Change detection outputs:
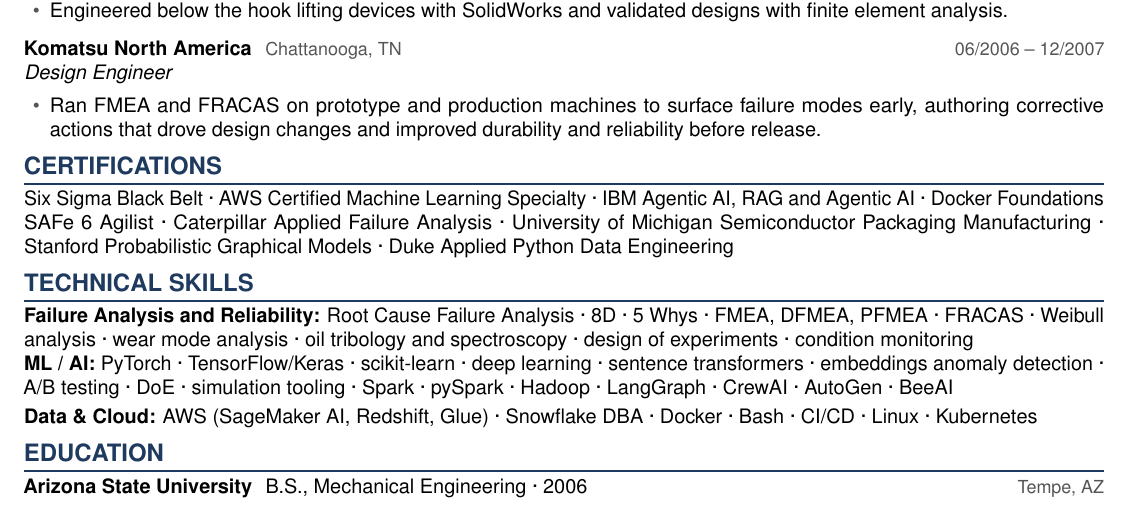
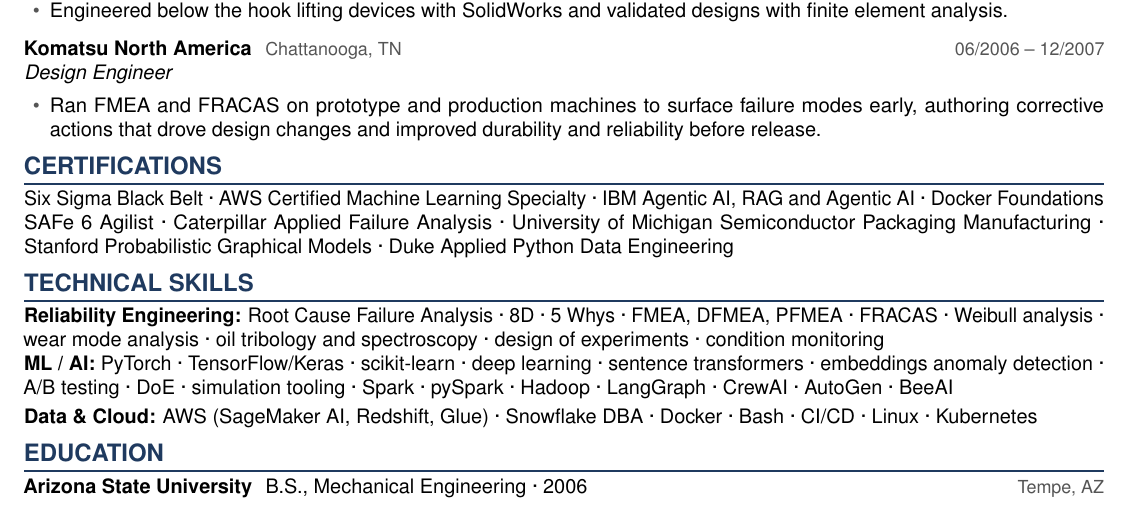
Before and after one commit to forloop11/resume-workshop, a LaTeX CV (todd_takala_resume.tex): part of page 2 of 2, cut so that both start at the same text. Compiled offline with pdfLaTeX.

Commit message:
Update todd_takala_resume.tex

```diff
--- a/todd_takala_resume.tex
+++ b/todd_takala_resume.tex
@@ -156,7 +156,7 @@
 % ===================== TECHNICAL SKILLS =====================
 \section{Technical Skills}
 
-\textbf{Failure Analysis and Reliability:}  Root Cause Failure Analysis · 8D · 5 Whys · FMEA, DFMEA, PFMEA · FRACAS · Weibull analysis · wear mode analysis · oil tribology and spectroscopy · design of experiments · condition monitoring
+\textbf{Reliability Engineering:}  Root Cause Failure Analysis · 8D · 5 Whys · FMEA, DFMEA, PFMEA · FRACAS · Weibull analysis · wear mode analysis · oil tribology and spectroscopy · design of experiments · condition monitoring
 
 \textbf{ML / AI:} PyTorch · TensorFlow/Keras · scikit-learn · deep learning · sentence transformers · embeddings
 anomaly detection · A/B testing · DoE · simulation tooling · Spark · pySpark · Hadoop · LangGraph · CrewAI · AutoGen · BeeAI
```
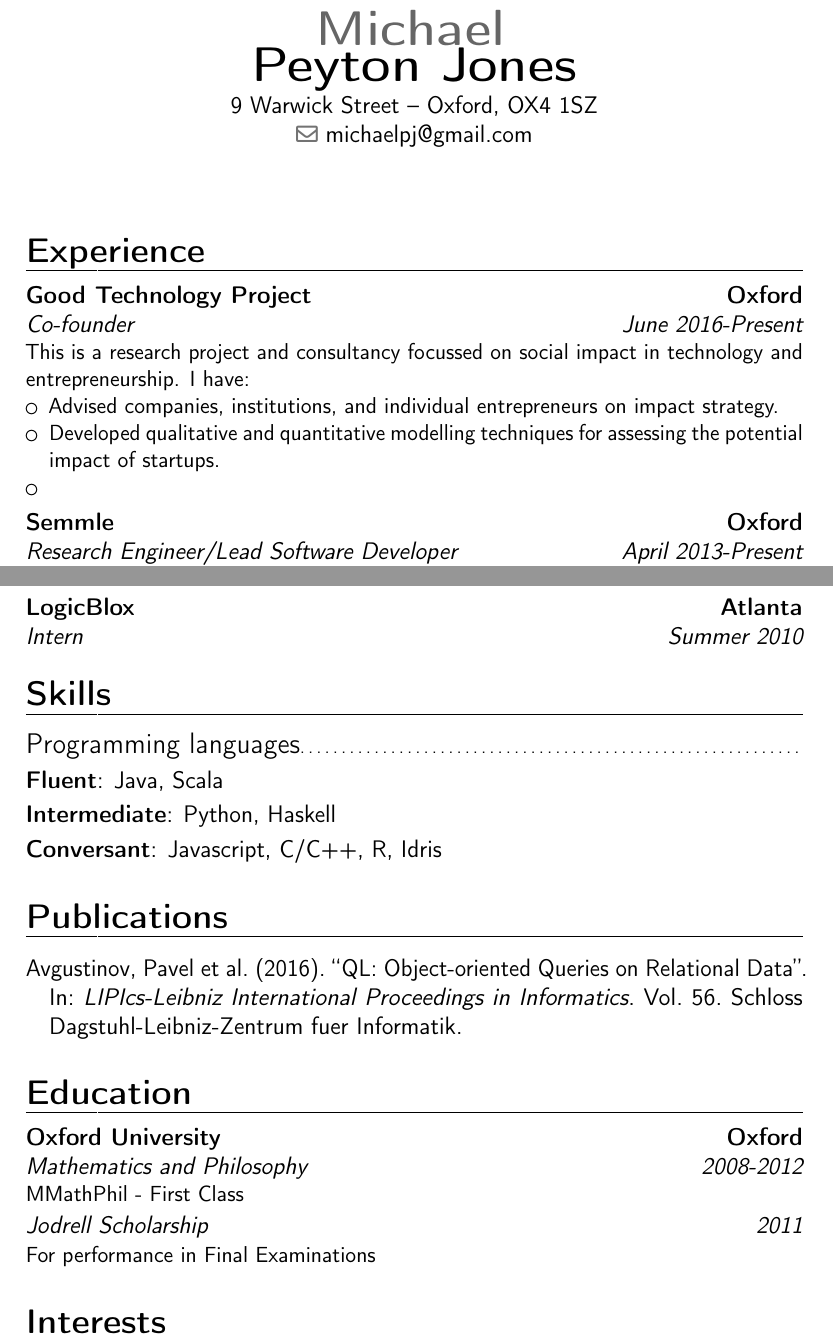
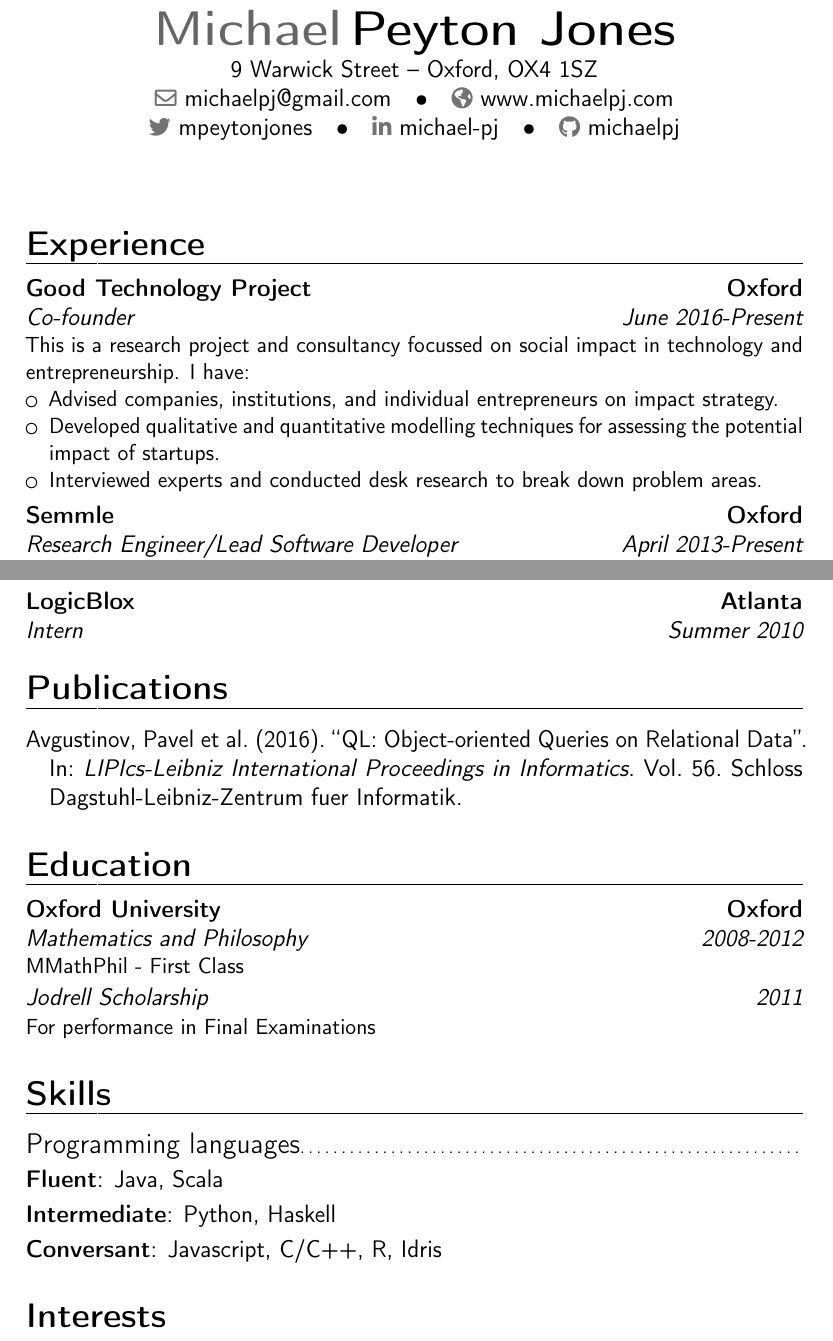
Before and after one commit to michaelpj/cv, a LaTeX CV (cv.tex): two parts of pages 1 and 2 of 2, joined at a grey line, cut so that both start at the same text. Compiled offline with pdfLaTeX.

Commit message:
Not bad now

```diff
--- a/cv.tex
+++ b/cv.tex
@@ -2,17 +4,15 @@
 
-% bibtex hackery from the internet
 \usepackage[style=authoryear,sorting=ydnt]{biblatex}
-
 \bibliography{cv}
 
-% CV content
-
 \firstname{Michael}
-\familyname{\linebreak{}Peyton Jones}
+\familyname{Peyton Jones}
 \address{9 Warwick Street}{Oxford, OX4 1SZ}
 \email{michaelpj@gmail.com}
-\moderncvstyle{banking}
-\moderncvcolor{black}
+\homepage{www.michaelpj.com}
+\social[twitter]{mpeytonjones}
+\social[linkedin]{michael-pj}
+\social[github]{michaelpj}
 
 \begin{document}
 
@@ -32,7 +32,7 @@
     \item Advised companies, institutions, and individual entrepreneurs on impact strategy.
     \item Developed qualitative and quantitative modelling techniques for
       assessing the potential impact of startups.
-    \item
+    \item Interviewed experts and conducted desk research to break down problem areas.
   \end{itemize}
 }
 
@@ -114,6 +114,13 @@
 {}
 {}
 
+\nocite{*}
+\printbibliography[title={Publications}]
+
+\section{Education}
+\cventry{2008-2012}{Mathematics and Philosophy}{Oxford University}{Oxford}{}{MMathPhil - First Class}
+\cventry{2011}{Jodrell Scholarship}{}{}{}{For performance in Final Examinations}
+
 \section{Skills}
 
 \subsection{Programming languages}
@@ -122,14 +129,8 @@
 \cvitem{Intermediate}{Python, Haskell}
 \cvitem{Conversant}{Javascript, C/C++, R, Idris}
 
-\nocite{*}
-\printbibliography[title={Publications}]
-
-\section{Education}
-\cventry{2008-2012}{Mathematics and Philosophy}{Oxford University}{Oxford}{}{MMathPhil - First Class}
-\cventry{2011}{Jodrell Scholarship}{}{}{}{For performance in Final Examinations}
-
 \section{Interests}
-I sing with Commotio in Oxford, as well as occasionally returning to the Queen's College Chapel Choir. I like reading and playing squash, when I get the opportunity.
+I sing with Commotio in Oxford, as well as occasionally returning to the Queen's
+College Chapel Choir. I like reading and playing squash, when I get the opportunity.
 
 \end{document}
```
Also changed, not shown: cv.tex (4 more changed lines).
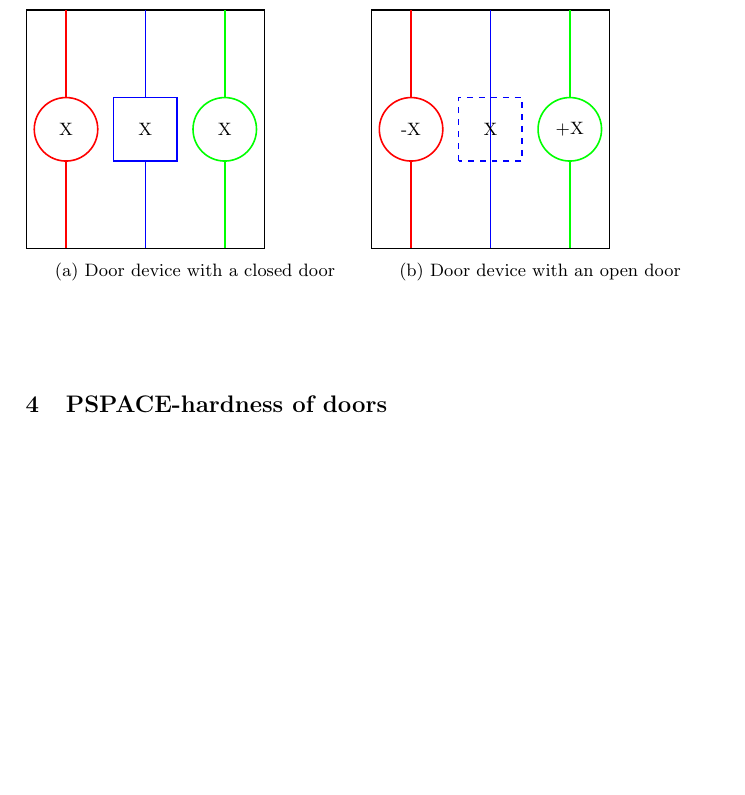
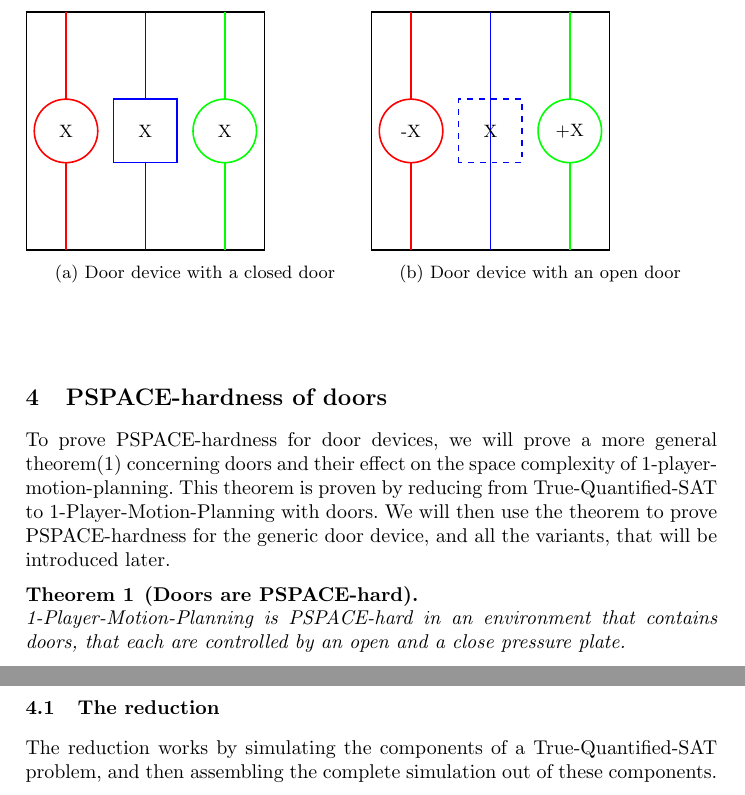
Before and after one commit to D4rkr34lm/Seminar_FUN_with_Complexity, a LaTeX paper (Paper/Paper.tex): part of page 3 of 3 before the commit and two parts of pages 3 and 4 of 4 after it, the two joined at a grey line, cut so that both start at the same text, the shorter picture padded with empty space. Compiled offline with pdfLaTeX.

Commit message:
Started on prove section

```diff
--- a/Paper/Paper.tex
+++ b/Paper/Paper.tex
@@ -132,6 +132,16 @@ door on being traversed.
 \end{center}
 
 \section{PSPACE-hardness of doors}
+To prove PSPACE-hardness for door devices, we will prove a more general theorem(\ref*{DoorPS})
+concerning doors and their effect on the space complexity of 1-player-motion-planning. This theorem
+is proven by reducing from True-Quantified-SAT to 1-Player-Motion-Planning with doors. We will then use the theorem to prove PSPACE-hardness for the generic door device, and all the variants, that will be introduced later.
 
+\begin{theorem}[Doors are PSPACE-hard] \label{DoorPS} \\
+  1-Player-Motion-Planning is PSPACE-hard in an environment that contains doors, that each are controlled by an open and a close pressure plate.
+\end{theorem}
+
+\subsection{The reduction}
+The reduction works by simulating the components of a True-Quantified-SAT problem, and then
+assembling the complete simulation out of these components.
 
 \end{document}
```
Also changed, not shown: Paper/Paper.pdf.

#### [WHAT IS EXPECTED]
What you output must match the data exactly, apart from the pictures, which are left out.

#### [ANSWER TO THE PROBLEM]
Before and after one commit to forloop11/resume-workshop, a LaTeX CV (todd_takala_resume.tex): part of page 2 of 2, cut so that both start at the same text. Compiled offline with pdfLaTeX.

Commit message:
Update todd_takala_resume.tex

```diff
--- a/todd_takala_resume.tex
+++ b/todd_takala_resume.tex
@@ -156,7 +156,7 @@
 % ===================== TECHNICAL SKILLS =====================
 \section{Technical Skills}
 
-\textbf{Failure Analysis and Reliability:}  Root Cause Failure Analysis · 8D · 5 Whys · FMEA, DFMEA, PFMEA · FRACAS · Weibull analysis · wear mode analysis · oil tribology and spectroscopy · design of experiments · condition monitoring
+\textbf{Reliability Engineering:}  Root Cause Failure Analysis · 8D · 5 Whys · FMEA, DFMEA, PFMEA · FRACAS · Weibull analysis · wear mode analysis · oil tribology and spectroscopy · design of experiments · condition monitoring
 
 \textbf{ML / AI:} PyTorch · TensorFlow/Keras · scikit-learn · deep learning · sentence transformers · embeddings
 anomaly detection · A/B testing · DoE · simulation tooling · Spark · pySpark · Hadoop · LangGraph · CrewAI · AutoGen · BeeAI
```
Before and after one commit to michaelpj/cv, a LaTeX CV (cv.tex): two parts of pages 1 and 2 of 2, joined at a grey line, cut so that both start at the same text. Compiled offline with pdfLaTeX.

Commit message:
Not bad now

```diff
--- a/cv.tex
+++ b/cv.tex
@@ -2,17 +4,15 @@
 
-% bibtex hackery from the internet
 \usepackage[style=authoryear,sorting=ydnt]{biblatex}
-
 \bibliography{cv}
 
-% CV content
-
 \firstname{Michael}
-\familyname{\linebreak{}Peyton Jones}
+\familyname{Peyton Jones}
 \address{9 Warwick Street}{Oxford, OX4 1SZ}
 \email{michaelpj@gmail.com}
-\moderncvstyle{banking}
-\moderncvcolor{black}
+\homepage{www.michaelpj.com}
+\social[twitter]{mpeytonjones}
+\social[linkedin]{michael-pj}
+\social[github]{michaelpj}
 
 \begin{document}
 
@@ -32,7 +32,7 @@
     \item Advised companies, institutions, and individual entrepreneurs on impact strategy.
     \item Developed qualitative and quantitative modelling techniques for
       assessing the potential impact of startups.
-    \item
+    \item Interviewed experts and conducted desk research to break down problem areas.
   \end{itemize}
 }
 
@@ -114,6 +114,13 @@
 {}
 {}
 
+\nocite{*}
+\printbibliography[title={Publications}]
+
+\section{Education}
+\cventry{2008-2012}{Mathematics and Philosophy}{Oxford University}{Oxford}{}{MMathPhil - First Class}
+\cventry{2011}{Jodrell Scholarship}{}{}{}{For performance in Final Examinations}
+
 \section{Skills}
 
 \subsection{Programming languages}
@@ -122,14 +129,8 @@
 \cvitem{Intermediate}{Python, Haskell}
 \cvitem{Conversant}{Javascript, C/C++, R, Idris}
 
-\nocite{*}
-\printbibliography[title={Publications}]
-
-\section{Education}
-\cventry{2008-2012}{Mathematics and Philosophy}{Oxford University}{Oxford}{}{MMathPhil - First Class}
-\cventry{2011}{Jodrell Scholarship}{}{}{}{For performance in Final Examinations}
-
 \section{Interests}
-I sing with Commotio in Oxford, as well as occasionally returning to the Queen's College Chapel Choir. I like reading and playing squash, when I get the opportunity.
+I sing with Commotio in Oxford, as well as occasionally returning to the Queen's
+College Chapel Choir. I like reading and playing squash, when I get the opportunity.
 
 \end{document}
```
Also changed, not shown: cv.tex (4 more changed lines).
Before and after one commit to D4rkr34lm/Seminar_FUN_with_Complexity, a LaTeX paper (Paper/Paper.tex): part of page 3 of 3 before the commit and two parts of pages 3 and 4 of 4 after it, the two joined at a grey line, cut so that both start at the same text, the shorter picture padded with empty space. Compiled offline with pdfLaTeX.

Commit message:
Started on prove section

```diff
--- a/Paper/Paper.tex
+++ b/Paper/Paper.tex
@@ -132,6 +132,16 @@ door on being traversed.
 \end{center}
 
 \section{PSPACE-hardness of doors}
+To prove PSPACE-hardness for door devices, we will prove a more general theorem(\ref*{DoorPS})
+concerning doors and their effect on the space complexity of 1-player-motion-planning. This theorem
+is proven by reducing from True-Quantified-SAT to 1-Player-Motion-Planning with doors. We will then use the theorem to prove PSPACE-hardness for the generic door device, and all the variants, that will be introduced later.
 
+\begin{theorem}[Doors are PSPACE-hard] \label{DoorPS} \\
+  1-Player-Motion-Planning is PSPACE-hard in an environment that contains doors, that each are controlled by an open and a close pressure plate.
+\end{theorem}
+
+\subsection{The reduction}
+The reduction works by simulating the components of a True-Quantified-SAT problem, and then
+assembling the complete simulation out of these components.
 
 \end{document}
```
Also changed, not shown: Paper/Paper.pdf.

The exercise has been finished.